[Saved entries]

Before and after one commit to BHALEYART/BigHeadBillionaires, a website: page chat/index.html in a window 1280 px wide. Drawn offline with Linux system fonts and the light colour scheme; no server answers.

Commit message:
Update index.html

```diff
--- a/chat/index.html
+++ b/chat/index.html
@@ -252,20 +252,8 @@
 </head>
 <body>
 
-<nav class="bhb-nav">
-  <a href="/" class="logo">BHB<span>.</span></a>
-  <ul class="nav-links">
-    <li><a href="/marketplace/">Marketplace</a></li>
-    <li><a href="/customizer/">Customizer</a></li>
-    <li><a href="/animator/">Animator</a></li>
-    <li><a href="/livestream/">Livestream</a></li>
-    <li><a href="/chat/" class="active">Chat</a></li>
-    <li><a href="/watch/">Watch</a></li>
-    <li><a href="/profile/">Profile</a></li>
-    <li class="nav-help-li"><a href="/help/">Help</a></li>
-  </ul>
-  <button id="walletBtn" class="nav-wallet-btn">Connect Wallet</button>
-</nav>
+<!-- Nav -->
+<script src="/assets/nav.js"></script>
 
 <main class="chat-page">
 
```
---
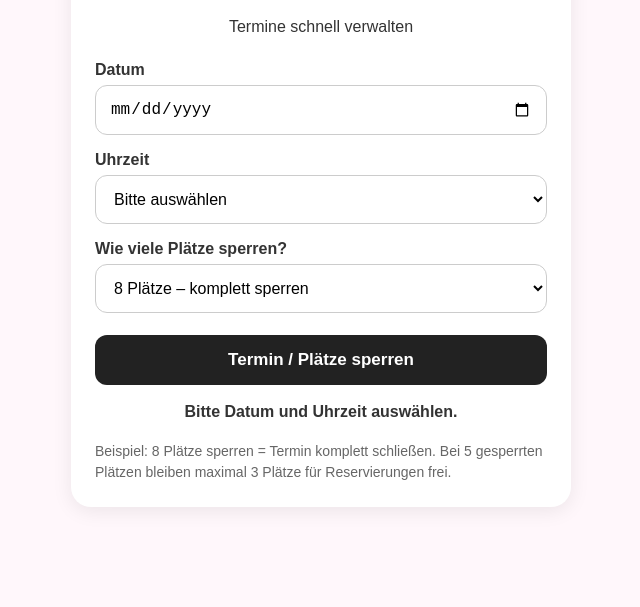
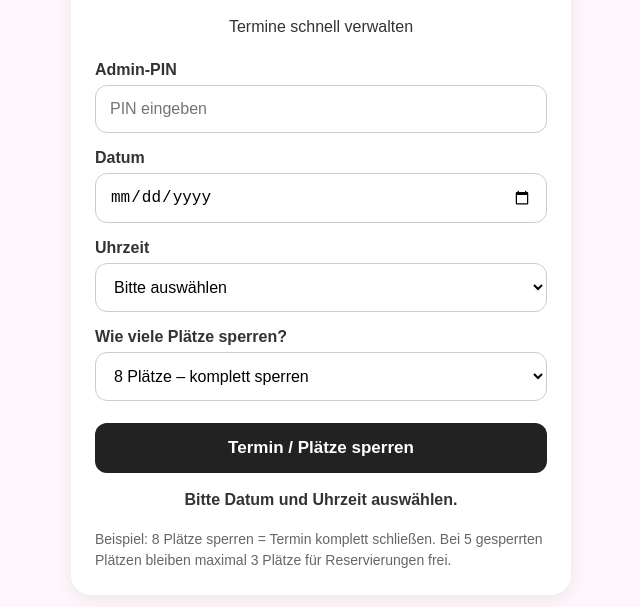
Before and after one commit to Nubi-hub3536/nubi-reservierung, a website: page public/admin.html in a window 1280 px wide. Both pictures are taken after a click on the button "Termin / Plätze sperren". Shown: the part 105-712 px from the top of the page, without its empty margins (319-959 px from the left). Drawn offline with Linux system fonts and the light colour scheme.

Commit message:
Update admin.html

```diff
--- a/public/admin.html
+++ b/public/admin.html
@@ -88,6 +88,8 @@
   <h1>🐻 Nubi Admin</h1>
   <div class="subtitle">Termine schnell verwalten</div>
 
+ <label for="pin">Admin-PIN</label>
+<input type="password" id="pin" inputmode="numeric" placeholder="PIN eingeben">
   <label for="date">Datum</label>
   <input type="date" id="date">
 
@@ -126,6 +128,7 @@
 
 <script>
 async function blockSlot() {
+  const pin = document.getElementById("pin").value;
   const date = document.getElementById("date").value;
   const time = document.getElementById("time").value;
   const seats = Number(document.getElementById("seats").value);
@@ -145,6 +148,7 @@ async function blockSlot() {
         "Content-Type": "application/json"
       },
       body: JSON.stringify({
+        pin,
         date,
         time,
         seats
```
* * *
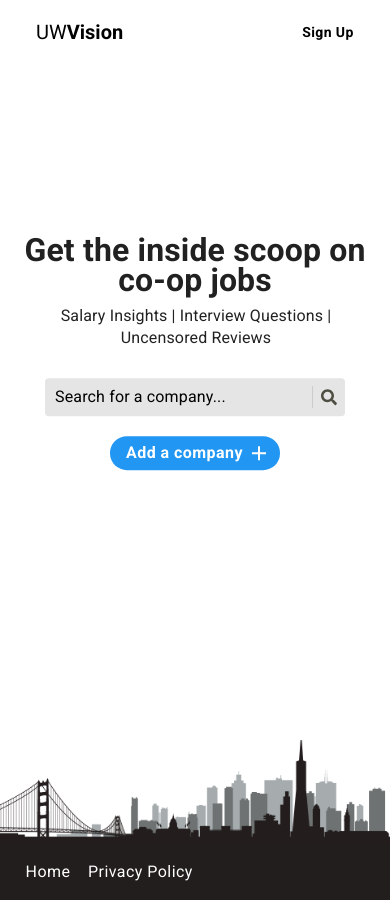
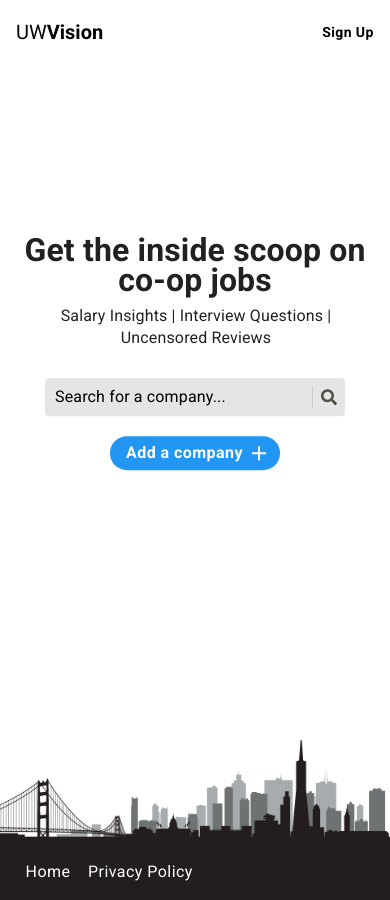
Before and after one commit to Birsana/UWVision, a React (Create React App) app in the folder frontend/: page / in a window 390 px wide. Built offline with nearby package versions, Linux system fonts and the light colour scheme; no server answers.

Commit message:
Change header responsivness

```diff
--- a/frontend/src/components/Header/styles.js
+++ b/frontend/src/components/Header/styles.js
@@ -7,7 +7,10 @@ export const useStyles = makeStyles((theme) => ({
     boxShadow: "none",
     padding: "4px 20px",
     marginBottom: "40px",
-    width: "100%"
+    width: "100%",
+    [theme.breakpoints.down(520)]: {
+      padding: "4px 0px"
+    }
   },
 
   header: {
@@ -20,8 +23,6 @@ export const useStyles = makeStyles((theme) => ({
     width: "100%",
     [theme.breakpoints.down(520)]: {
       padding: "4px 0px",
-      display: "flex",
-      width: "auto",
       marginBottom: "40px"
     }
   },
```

Task to complete: Each line above that holds the string "getElementById" should be copied and shown.

Output of the exercise:
+  const pin = document.getElementById("pin").value;
   const date = document.getElementById("date").value;
   const time = document.getElementById("time").value;
   const seats = Number(document.getElementById("seats").value);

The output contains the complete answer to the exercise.